Work order:
The answer must consist of every line in the records that contains the word "files".

### Material shown

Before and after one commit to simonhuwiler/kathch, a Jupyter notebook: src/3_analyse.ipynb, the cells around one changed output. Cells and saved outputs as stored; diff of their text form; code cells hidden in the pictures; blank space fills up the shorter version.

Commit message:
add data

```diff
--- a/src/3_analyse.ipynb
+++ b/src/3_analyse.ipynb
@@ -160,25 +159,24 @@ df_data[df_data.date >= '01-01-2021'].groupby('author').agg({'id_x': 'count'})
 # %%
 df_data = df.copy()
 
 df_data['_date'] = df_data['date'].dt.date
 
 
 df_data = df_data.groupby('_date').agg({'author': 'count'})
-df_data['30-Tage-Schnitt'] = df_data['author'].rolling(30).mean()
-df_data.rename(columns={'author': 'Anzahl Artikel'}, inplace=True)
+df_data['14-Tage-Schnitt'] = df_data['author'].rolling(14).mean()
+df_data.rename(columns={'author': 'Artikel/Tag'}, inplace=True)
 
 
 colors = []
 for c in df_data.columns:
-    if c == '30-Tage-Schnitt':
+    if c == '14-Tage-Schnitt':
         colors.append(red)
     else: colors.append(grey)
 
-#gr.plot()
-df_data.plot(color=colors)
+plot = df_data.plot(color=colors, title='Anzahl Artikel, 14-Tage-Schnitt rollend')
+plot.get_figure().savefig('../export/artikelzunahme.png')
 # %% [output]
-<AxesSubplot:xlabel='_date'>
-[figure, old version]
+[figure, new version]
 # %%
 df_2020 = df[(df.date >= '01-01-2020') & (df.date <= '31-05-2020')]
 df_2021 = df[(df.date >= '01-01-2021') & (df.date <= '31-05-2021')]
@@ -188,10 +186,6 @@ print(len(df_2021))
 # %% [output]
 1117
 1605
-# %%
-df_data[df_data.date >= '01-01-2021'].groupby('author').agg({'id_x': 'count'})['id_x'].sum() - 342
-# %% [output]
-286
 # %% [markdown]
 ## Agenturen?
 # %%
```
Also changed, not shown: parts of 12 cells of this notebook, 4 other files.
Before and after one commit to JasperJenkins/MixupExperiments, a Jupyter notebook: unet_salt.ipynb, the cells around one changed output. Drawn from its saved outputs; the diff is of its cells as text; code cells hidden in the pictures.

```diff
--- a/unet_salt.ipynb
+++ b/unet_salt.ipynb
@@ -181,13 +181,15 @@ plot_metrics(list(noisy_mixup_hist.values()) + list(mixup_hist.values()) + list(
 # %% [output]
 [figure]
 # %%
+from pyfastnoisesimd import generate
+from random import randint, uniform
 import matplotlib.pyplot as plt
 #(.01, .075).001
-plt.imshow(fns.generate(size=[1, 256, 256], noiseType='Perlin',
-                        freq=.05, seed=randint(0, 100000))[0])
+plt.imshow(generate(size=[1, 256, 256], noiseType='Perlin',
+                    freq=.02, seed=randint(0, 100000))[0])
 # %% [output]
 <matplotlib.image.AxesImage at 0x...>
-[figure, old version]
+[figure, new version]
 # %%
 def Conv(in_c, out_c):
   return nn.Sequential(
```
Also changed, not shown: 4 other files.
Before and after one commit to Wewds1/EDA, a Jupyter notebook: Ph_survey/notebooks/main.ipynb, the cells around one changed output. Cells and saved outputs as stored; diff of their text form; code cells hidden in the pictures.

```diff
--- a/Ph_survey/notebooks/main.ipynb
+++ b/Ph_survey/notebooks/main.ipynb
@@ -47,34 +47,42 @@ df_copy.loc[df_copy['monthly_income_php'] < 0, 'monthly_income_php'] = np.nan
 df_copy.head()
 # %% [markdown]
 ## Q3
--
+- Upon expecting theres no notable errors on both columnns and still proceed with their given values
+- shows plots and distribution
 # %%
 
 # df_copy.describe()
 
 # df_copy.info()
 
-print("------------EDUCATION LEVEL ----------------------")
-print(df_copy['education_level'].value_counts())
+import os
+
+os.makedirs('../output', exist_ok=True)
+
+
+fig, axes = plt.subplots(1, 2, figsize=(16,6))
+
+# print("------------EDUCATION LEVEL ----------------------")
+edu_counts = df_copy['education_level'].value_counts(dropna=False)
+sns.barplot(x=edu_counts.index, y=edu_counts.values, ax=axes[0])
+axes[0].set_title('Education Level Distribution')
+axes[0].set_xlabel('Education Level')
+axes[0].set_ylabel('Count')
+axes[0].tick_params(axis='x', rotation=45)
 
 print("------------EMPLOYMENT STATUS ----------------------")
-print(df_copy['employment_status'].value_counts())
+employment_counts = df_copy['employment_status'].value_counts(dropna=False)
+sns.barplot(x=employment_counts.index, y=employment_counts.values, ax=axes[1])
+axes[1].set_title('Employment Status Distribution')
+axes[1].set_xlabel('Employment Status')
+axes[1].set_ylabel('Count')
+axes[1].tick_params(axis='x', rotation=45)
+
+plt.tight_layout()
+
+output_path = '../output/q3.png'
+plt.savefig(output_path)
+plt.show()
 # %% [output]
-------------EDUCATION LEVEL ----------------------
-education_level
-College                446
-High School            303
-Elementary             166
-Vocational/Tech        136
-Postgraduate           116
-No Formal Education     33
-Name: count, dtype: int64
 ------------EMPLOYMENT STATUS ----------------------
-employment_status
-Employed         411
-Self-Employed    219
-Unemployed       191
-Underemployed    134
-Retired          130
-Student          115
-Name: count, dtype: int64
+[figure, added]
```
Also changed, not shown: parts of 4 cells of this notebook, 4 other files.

######

Exercise result:
Also changed, not shown: parts of 12 cells of this notebook, 4 other files.
Also changed, not shown: 4 other files.
Also changed, not shown: parts of 4 cells of this notebook, 4 other files.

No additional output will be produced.